Roland Velich in the Burgenland and his Blaufrankish wines, Dirk Niepoort’s wines and those of several other idols who I’ve had the opportunity to get to know. However, it was actually Roland Velich who once said that everyone should do their own homework. That’s why it’s great to be in Szekszárd. I’m new here, trying to figure out things and coming up with new ideas. My mum, our “main winemaker” and my dad “the strategist” cool me down when I get carried away a bit. In the morning over coffee, we already talk about wine, and in the evening, along with dinner we open a bottle of wine. Sometimes it’s our own, but nowadays we’re trying more of other people’s. That’s where we get inspiration from. My respect towards my parents is followed by a series of conflicts, and eventually there’s the making up when a wine is created out of the three of us working together.


Kadarka? Kékfrankos? Bikavér?

In this order. Kadarka and Kékfrankos represent the greatest challenges but also provide the largest space for creation. Many people have made their big wines from international varieties. However, it’s incredible what people make from Kékrankos a few hundred kilometres away from here, in Burgenland. Here, it also has value which we should endeavour to show day after day. On top of that, it’s a perfect ingredient for blending: Kékfrankos adds a lot to our Barbár for example. There’s a lot more to it than we think of today. Kadarka is a different question: I wouldn’t say that it runs through our veins, as many people seem to believe, although based on my experiences until now, it’s the most exciting game with its own set of difficulties. It’s a game into which my parents, for example, have put a lot of energy via variety experiments. In short, I returned to inspirational surroundings beside the inspirational wines, and it’s this to which I try to add what I learnt in Geisenheim, Montpellier, Bordeaux, Udine and at the foreign harvests.


Are you driving them nuts?

Sometimes. The toolkit is different, but by now we share a calendar, mum is on Instagram and she’s doing it fine. I put our barrels into a system which they already use.
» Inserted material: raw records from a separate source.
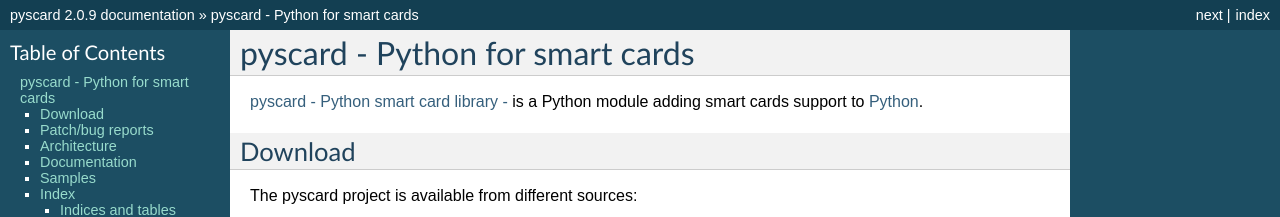
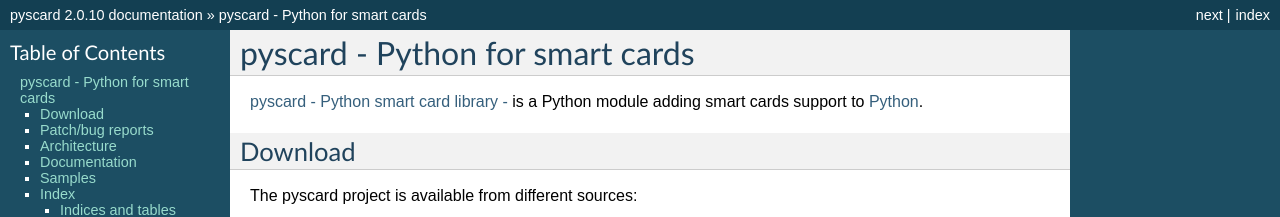
Before and after one commit to LudovicRousseau/pyscard, a Sphinx documentation site: the page built from smartcard/doc/index.rst, in a window 1280 px wide and 900 px high. Shown: the top 217 px of the window. Built offline with Sphinx 7.4.7, drawn with Linux system fonts in a browser that asks for light colours; some of the changed text lies outside the part shown.

Commit message:
Release 2.0.10
Signed-off-by: Ludovic Rousseau <ludovic.rousseau@free.fr>

```diff
--- a/setup.py
+++ b/setup.py
@@ -64,7 +64,7 @@ else:
     except:
         platform_include_dirs = ['/usr/include/PCSC', '/usr/local/include/PCSC']
 
-VERSION_INFO = (2, 0, 9, 0)
+VERSION_INFO = (2, 0, 10, 0)
 VERSION_STR = '%i.%i.%i' % VERSION_INFO[:3]
 VERSION_ALT = '%i,%01i,%01i,%04i' % VERSION_INFO
 
--- a/smartcard/doc/conf.py
+++ b/smartcard/doc/conf.py
@@ -50,9 +50,9 @@ copyright = u'2014, Jean-Daniel Aussel, Ludovic Rousseau'
 # built documents.
 #
 # The short X.Y version.
-version = '2.0.9'
+version = '2.0.10'
 # The full version, including alpha/beta/rc tags.
-release = '2.0.9'
+release = '2.0.10'
 
 # The language for content autogenerated by Sphinx. Refer to documentation
 # for a list of supported languages.
```
Also changed, not shown: 1 other file.
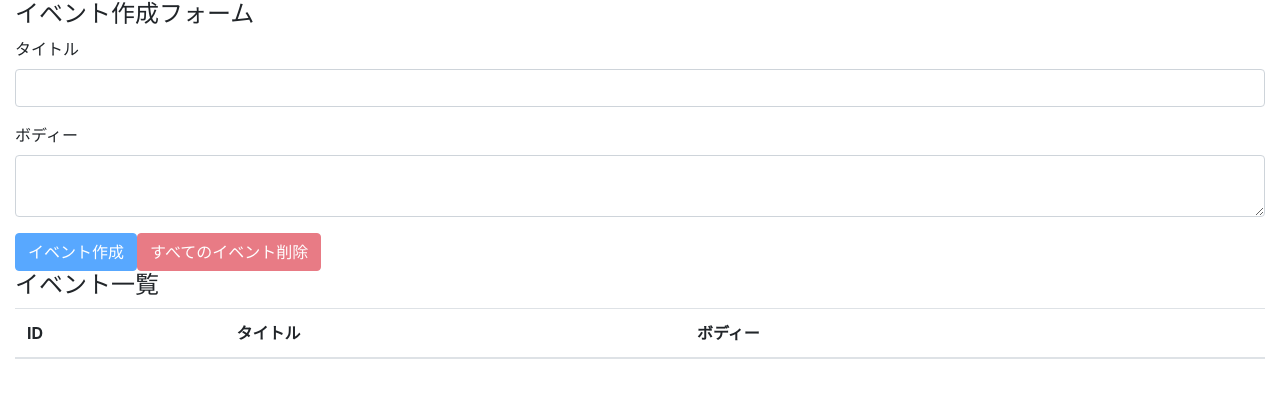
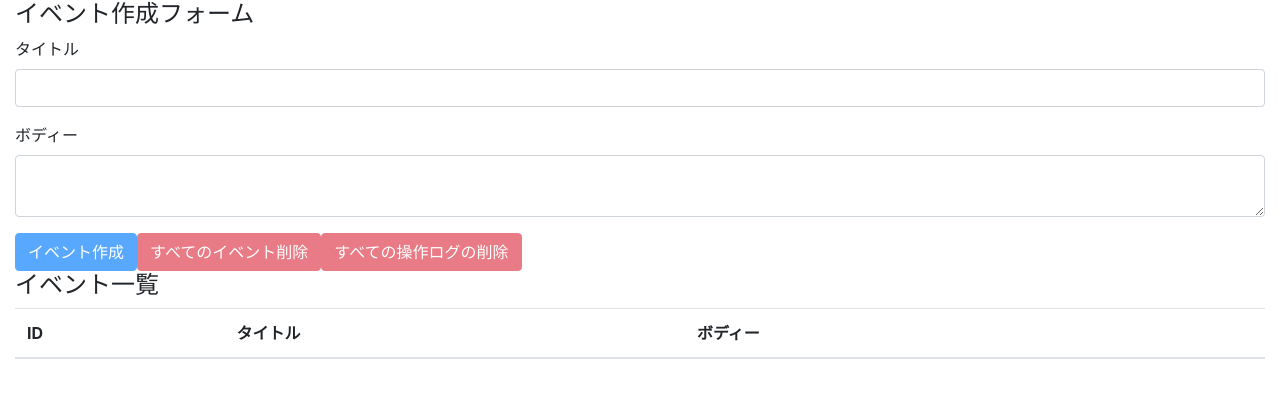
Before and after one commit to mahiro72/react-hooks_practice, a React (Create React App) app in the folder react-hooks-101/: page / in a window 1280 px wide. Shown: the top 398 px of the page. Built offline with nearby package versions, Linux system fonts and the light colour scheme.

Commit message:
lesson 28

```diff
--- a/react-hooks-101/src/components/EventForm.js
+++ b/react-hooks-101/src/components/EventForm.js
@@ -55,6 +55,20 @@
       }
 
     }
+
+
+    const deleteAllLogs =(e)=>{
+      e.preventDefault();
+      const result = window.confirm('すべてのログを本当に削除してもよろしいでしょうか')
+      if (result){
+        dispatch({
+          type:DELETE_ALL_LOG,
+        })
+      }
+    }
+
+
+
     return (
         <>
             <h4>イベント作成フォーム</h4>
@@ -70,14 +84,16 @@
                 </div>
 
                 <button className="btn btn-primary" onClick={addEvent} disabled={!title||!body}>
-                イベント作成
+                  イベント作成
                 </button>
 
                 <button className="btn btn-danger" onClick={deleteAllEvent} disabled={state.events.length===0}>
-                すべてのイベント削除
+                  すべてのイベント削除
                 </button>
 
-                {/* <button className="btn btn-danger">すべての操作ログの削除</button> */}
+                <button className="btn btn-danger" onClick={deleteAllLogs} disabled={state.logs.length===0}>
+                  すべての操作ログの削除
+                </button>
 
             </form>
         </>
```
I learn a lot from their knowledge, from that of our viticulturist, even though I only spend a fraction of the time in the vineyard that I would love to. I have a quad bike that fits between the rows perfectly. But I’ve already told you that. I got a cold on that.